***** Data to examine *****

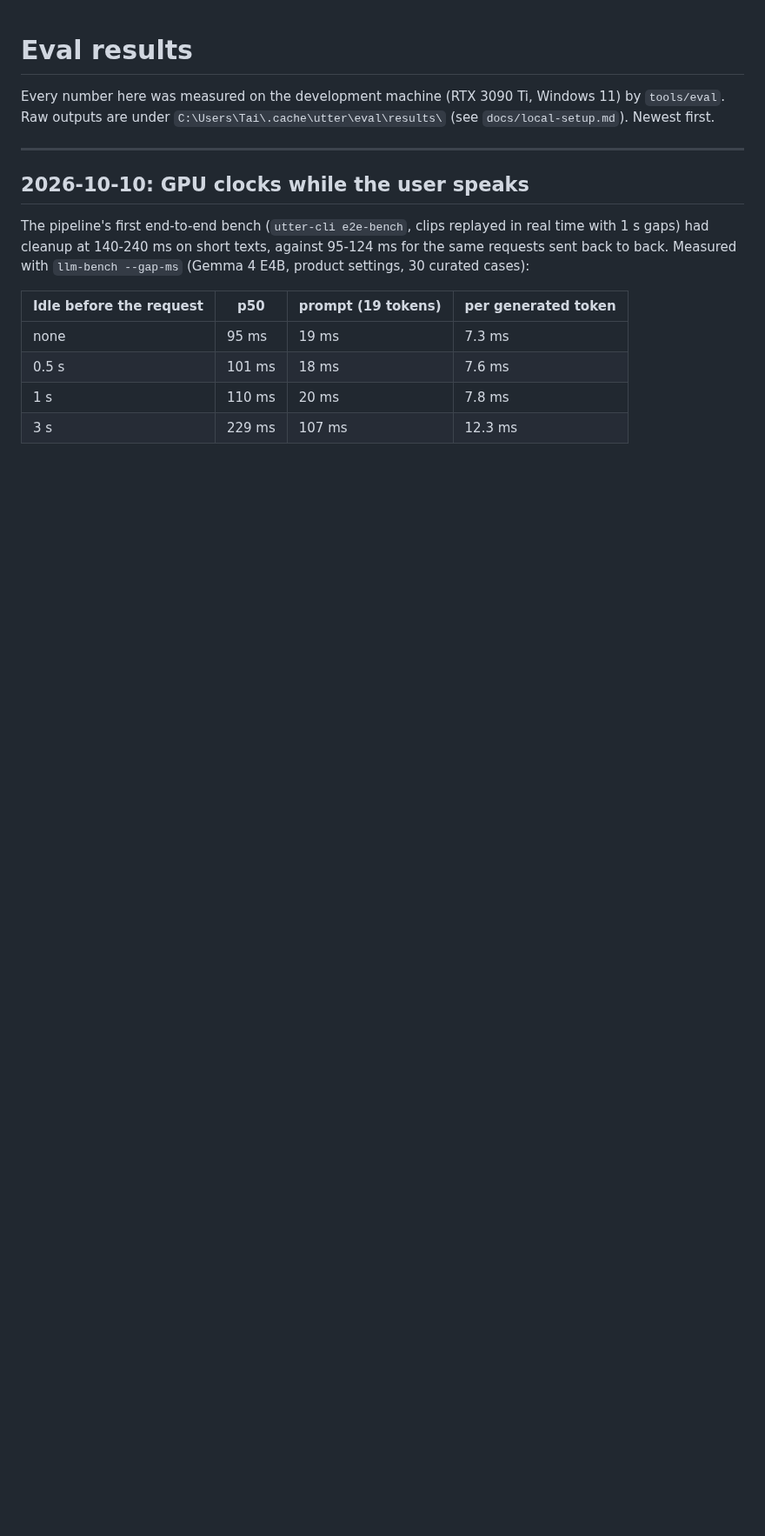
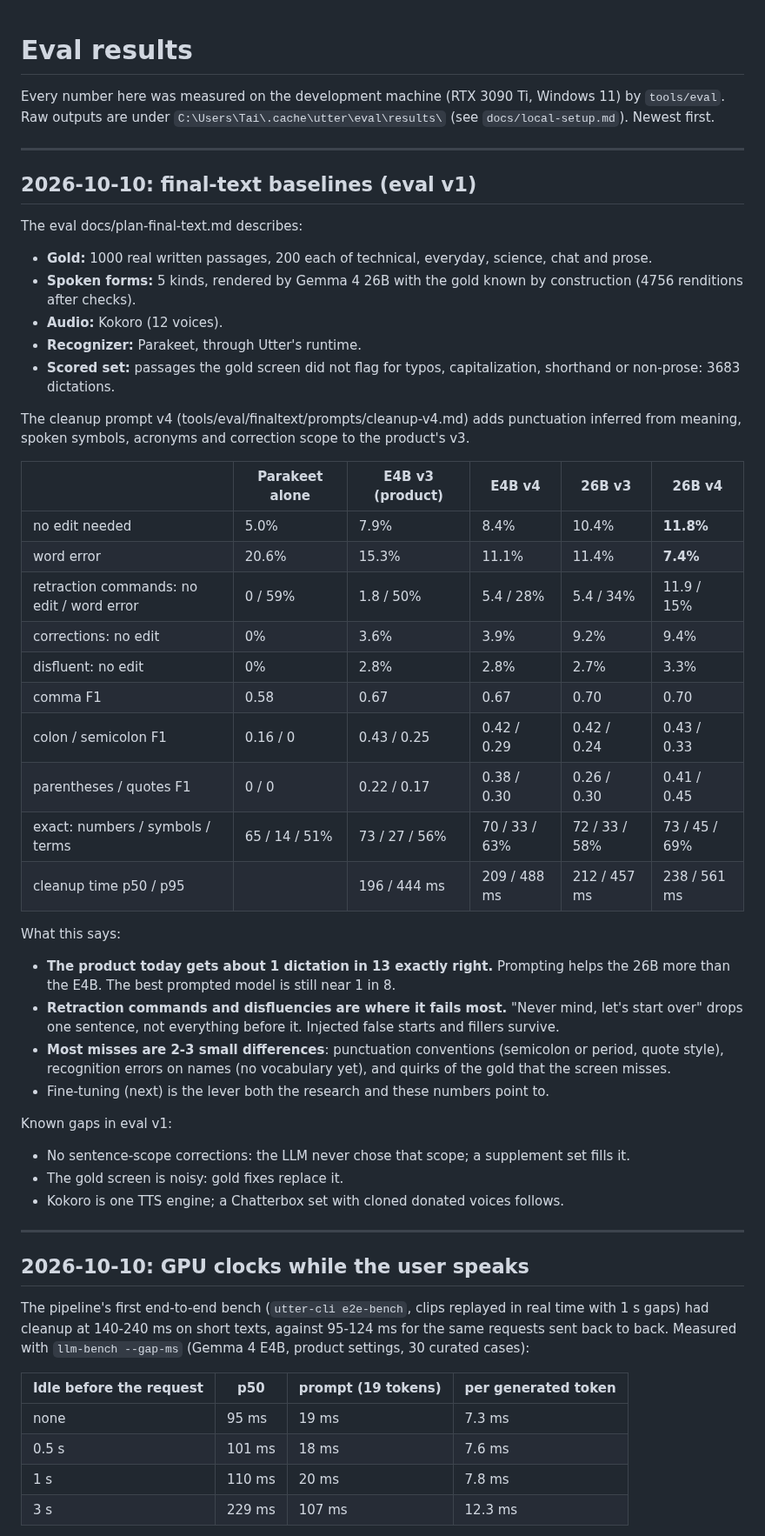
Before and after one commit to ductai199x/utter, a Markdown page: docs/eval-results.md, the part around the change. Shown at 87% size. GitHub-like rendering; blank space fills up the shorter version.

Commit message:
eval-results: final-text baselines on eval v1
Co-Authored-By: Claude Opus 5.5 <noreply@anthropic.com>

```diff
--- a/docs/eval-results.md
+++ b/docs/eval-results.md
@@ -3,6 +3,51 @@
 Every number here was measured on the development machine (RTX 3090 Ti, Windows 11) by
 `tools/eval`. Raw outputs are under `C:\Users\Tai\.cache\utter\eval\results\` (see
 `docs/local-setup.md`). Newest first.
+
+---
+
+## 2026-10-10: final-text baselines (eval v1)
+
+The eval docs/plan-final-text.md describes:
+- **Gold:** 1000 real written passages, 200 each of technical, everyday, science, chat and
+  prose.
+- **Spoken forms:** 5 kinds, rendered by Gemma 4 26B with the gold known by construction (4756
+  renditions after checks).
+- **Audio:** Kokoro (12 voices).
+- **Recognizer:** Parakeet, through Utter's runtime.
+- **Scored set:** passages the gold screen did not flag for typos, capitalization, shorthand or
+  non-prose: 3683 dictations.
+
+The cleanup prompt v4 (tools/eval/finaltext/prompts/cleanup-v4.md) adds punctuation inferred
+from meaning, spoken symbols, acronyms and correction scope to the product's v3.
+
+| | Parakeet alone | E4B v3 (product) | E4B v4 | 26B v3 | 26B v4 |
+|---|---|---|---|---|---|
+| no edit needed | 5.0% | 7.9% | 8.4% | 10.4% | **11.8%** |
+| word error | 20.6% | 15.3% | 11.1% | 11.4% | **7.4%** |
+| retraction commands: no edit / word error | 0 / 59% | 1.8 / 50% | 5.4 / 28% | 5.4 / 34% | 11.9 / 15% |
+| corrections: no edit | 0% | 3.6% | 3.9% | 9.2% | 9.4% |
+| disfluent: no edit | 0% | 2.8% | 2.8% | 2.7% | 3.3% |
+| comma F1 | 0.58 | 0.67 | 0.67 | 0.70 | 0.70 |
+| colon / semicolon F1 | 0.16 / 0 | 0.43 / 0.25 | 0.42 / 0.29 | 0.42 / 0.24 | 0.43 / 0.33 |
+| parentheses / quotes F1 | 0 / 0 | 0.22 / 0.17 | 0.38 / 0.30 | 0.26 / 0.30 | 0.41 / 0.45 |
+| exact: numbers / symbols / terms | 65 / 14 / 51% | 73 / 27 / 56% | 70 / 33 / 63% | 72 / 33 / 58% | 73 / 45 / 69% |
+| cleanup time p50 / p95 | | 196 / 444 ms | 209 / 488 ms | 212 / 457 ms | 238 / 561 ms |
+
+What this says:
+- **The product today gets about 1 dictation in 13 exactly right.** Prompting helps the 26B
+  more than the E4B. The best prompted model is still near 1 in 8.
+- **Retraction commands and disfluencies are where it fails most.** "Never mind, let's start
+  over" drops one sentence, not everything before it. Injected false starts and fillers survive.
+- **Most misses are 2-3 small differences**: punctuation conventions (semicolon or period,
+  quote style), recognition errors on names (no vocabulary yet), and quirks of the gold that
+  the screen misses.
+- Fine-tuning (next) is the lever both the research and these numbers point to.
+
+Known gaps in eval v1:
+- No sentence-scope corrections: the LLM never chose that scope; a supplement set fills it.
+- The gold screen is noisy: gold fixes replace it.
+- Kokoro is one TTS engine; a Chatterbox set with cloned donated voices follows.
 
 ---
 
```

*****

Aim of the exercise: Leave the pictures out. Otherwise, output the listing above exactly.

Written solution:
Before and after one commit to ductai199x/utter, a Markdown page: docs/eval-results.md, the part around the change. Shown at 87% size. GitHub-like rendering; blank space fills up the shorter version.

Commit message:
eval-results: final-text baselines on eval v1
Co-Authored-By: Claude Opus 5.5 <noreply@anthropic.com>

```diff
--- a/docs/eval-results.md
+++ b/docs/eval-results.md
@@ -3,6 +3,51 @@
 Every number here was measured on the development machine (RTX 3090 Ti, Windows 11) by
 `tools/eval`. Raw outputs are under `C:\Users\Tai\.cache\utter\eval\results\` (see
 `docs/local-setup.md`). Newest first.
+
+---
+
+## 2026-10-10: final-text baselines (eval v1)
+
+The eval docs/plan-final-text.md describes:
+- **Gold:** 1000 real written passages, 200 each of technical, everyday, science, chat and
+  prose.
+- **Spoken forms:** 5 kinds, rendered by Gemma 4 26B with the gold known by construction (4756
+  renditions after checks).
+- **Audio:** Kokoro (12 voices).
+- **Recognizer:** Parakeet, through Utter's runtime.
+- **Scored set:** passages the gold screen did not flag for typos, capitalization, shorthand or
+  non-prose: 3683 dictations.
+
+The cleanup prompt v4 (tools/eval/finaltext/prompts/cleanup-v4.md) adds punctuation inferred
+from meaning, spoken symbols, acronyms and correction scope to the product's v3.
+
+| | Parakeet alone | E4B v3 (product) | E4B v4 | 26B v3 | 26B v4 |
+|---|---|---|---|---|---|
+| no edit needed | 5.0% | 7.9% | 8.4% | 10.4% | **11.8%** |
+| word error | 20.6% | 15.3% | 11.1% | 11.4% | **7.4%** |
+| retraction commands: no edit / word error | 0 / 59% | 1.8 / 50% | 5.4 / 28% | 5.4 / 34% | 11.9 / 15% |
+| corrections: no edit | 0% | 3.6% | 3.9% | 9.2% | 9.4% |
+| disfluent: no edit | 0% | 2.8% | 2.8% | 2.7% | 3.3% |
+| comma F1 | 0.58 | 0.67 | 0.67 | 0.70 | 0.70 |
+| colon / semicolon F1 | 0.16 / 0 | 0.43 / 0.25 | 0.42 / 0.29 | 0.42 / 0.24 | 0.43 / 0.33 |
+| parentheses / quotes F1 | 0 / 0 | 0.22 / 0.17 | 0.38 / 0.30 | 0.26 / 0.30 | 0.41 / 0.45 |
+| exact: numbers / symbols / terms | 65 / 14 / 51% | 73 / 27 / 56% | 70 / 33 / 63% | 72 / 33 / 58% | 73 / 45 / 69% |
+| cleanup time p50 / p95 | | 196 / 444 ms | 209 / 488 ms | 212 / 457 ms | 238 / 561 ms |
+
+What this says:
+- **The product today gets about 1 dictation in 13 exactly right.** Prompting helps the 26B
+  more than the E4B. The best prompted model is still near 1 in 8.
+- **Retraction commands and disfluencies are where it fails most.** "Never mind, let's start
+  over" drops one sentence, not everything before it. Injected false starts and fillers survive.
+- **Most misses are 2-3 small differences**: punctuation conventions (semicolon or period,
+  quote style), recognition errors on names (no vocabulary yet), and quirks of the gold that
+  the screen misses.
+- Fine-tuning (next) is the lever both the research and these numbers point to.
+
+Known gaps in eval v1:
+- No sentence-scope corrections: the LLM never chose that scope; a supplement set fills it.
+- The gold screen is noisy: gold fixes replace it.
+- Kokoro is one TTS engine; a Chatterbox set with cloned donated voices follows.
 
 ---
 
```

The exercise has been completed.